Just because this won't effect gasoline inventories or crude availability, don't think that we won't be paying for this at the pump. The decision by BP was an environmentally conservative choice, choosing to replace a section of pipeline that was very close to the acceptable limit for corrosion. The fact that the pipeline has suffered so much corrosion leads to the obvious conclusion that oil from the north slope is sour, and places a very high strain on the infrastructure that handles it, the people who work around it, and the refineries that turn it into something worth putting into our vehicles. "Sour" oil contains hydrogen sulfide, a highly toxic gas that is not only expensive to remove, but hazardous to all employees who work near it.

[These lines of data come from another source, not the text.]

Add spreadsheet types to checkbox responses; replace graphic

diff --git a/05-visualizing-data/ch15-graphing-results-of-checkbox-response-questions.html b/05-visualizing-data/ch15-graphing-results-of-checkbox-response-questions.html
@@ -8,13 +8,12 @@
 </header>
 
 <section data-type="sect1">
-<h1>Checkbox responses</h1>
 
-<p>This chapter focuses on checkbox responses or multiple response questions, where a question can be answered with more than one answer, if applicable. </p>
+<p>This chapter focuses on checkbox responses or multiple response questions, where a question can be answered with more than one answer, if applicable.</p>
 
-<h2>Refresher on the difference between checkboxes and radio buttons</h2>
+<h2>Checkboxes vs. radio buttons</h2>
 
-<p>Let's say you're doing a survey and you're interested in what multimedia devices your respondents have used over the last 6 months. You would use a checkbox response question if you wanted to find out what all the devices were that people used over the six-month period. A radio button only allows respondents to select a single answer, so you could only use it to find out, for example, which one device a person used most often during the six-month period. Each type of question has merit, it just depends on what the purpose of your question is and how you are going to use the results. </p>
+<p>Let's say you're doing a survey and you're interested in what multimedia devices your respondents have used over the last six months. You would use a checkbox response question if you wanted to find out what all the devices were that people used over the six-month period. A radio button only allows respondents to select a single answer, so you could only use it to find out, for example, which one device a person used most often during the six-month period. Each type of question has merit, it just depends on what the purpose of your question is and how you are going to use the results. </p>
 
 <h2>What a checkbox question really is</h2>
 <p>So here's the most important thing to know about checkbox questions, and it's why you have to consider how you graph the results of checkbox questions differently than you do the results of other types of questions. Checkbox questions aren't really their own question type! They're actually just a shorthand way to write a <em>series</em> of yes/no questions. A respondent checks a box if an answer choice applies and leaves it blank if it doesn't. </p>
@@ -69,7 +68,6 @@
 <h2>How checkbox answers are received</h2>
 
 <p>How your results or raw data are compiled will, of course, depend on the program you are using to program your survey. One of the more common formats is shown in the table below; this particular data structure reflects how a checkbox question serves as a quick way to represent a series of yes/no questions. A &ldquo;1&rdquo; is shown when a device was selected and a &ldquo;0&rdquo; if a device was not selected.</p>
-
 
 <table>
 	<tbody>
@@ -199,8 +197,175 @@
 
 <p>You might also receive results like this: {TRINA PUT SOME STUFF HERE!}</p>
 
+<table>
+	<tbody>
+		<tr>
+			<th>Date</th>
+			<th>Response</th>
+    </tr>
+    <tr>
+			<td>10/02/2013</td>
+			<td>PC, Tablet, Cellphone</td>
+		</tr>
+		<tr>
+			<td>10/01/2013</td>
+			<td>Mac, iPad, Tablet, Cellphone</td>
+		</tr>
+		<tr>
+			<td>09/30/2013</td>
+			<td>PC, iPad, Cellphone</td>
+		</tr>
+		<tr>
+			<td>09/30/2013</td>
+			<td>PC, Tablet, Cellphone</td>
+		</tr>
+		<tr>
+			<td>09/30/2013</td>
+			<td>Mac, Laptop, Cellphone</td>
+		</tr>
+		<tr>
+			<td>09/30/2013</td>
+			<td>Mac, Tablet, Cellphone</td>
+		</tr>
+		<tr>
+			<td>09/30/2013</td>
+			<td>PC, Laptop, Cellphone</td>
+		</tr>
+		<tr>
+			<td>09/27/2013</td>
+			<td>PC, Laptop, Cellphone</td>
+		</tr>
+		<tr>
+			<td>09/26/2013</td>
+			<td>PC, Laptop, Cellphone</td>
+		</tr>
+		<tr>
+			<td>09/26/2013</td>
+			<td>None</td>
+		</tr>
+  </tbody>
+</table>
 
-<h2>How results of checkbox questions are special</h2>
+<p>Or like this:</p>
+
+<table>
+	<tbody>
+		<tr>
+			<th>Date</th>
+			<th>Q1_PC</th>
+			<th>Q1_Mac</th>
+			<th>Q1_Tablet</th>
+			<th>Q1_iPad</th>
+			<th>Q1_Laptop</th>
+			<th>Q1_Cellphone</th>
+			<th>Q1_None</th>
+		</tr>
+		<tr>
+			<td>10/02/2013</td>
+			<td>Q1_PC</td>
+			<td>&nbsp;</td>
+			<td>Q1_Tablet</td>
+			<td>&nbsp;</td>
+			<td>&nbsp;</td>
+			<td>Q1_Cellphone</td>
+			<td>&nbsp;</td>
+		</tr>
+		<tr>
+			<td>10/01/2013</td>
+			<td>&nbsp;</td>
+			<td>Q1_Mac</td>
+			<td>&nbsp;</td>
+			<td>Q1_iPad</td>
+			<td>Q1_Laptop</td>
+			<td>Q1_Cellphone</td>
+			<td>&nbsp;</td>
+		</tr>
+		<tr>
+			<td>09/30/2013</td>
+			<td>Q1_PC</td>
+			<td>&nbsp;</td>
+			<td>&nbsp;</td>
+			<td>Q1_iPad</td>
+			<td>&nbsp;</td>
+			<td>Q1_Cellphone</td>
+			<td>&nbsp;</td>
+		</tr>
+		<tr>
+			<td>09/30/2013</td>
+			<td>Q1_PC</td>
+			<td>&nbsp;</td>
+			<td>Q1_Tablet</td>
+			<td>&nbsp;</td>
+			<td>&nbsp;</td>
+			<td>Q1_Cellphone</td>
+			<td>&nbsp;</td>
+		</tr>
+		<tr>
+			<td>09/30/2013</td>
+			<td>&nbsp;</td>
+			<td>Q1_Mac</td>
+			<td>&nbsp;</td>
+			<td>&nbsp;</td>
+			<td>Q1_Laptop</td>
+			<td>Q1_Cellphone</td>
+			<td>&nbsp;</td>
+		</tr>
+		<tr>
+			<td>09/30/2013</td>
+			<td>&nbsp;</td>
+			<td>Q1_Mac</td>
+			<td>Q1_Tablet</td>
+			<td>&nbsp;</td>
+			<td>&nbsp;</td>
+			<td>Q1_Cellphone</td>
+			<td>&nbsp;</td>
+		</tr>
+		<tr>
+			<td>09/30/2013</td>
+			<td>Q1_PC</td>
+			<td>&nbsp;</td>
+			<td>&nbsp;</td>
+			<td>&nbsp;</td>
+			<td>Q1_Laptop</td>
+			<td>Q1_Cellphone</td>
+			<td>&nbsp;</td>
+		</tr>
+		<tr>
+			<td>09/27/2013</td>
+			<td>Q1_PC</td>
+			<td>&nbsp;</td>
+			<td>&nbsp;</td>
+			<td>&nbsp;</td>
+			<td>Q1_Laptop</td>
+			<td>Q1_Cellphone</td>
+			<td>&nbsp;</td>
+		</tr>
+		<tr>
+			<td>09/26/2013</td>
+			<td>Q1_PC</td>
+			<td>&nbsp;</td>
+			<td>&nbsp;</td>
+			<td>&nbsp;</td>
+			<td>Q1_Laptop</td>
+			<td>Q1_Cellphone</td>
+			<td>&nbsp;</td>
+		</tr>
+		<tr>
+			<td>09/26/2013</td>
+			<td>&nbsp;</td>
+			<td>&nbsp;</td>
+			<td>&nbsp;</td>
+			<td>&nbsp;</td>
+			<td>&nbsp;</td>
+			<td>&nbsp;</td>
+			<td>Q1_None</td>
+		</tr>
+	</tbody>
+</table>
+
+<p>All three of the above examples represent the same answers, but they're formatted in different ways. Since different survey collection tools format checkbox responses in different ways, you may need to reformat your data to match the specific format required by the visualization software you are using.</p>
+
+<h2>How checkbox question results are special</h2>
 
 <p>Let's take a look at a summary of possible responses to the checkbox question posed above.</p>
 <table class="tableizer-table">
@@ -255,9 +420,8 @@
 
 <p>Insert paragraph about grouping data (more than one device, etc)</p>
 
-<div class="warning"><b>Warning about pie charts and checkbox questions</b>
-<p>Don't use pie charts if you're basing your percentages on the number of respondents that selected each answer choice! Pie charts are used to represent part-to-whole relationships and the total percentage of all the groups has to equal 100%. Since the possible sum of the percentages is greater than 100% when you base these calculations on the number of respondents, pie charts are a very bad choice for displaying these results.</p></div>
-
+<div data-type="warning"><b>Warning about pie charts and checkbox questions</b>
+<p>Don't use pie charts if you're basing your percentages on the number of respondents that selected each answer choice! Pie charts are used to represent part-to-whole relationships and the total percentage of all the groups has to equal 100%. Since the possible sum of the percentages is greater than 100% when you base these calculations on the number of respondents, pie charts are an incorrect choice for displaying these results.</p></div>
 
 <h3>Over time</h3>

This shouldn't effect the price of gasoline whatsoever; in fact the government's offer to open the SPR should cause a downward trend in prices. Processing sour Alaskan oil is far more expensive than the cleaner, lighter oil in the SPR that typically comes from wells in the Gulf of Mexico, or imported Saudi Arabian crude. The technical difficulties in producing gasoline and diesel fuel are particularly interesting to me these days as we face declining worldwide production due to the maturity and depletion of the great oil wells that sustained the awesome abundance of cheap fuels for decades past.

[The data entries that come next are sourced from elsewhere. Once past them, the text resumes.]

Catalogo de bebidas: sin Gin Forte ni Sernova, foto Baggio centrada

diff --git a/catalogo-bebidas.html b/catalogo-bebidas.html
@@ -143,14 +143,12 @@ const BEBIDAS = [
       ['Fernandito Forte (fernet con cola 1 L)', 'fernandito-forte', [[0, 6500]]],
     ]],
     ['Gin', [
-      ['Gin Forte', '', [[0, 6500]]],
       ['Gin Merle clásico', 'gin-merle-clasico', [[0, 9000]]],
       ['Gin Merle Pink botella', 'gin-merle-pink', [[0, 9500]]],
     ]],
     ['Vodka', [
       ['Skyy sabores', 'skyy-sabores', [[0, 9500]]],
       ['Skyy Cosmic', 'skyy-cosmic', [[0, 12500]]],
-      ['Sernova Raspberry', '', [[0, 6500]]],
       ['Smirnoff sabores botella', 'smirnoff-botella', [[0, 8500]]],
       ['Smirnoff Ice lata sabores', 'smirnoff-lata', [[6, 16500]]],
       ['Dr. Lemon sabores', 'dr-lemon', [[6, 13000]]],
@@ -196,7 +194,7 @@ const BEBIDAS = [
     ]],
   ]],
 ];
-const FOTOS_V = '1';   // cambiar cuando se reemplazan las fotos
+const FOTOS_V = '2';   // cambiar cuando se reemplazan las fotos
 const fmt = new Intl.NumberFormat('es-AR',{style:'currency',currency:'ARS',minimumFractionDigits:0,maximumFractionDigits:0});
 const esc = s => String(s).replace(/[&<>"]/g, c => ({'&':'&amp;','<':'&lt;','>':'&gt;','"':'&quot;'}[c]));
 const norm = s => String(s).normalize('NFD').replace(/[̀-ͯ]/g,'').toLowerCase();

Here's something scary: The all-time highest oil producing country for a single day was the USA in 1973, when we produced 10,500,000 barrels nationwide. Saudi Arabia has come close, but they peaked in 1981 just shy of our record. The scary part about it is that both of the highest-producing nations have already seen their greatest production days, and both are in a steady state of decline. American oil production has fallen to just over 5,000,000 barrels per day, nationwide. Saudi Arabia's great Ghawar oilfield produces this amount by itself every single day. It hasn't come without great difficulty, however. The King of all Kings, Ghawar, has been producing more and more water alongside the oil, which strains refinery capacity. In the 1970's and 1980's, the oil that came from the Saudi giants was "dry", containing almost no water. Nowadays, water cuts of 30% are typical throughout the Kingdom. So, to produce 5,000,000 barrels of oil, you have to pump, transfer, and process over 7,000,000 barrels of fluid. This, along with the politics we often discuss, is the reason gasoline will never be cheap again.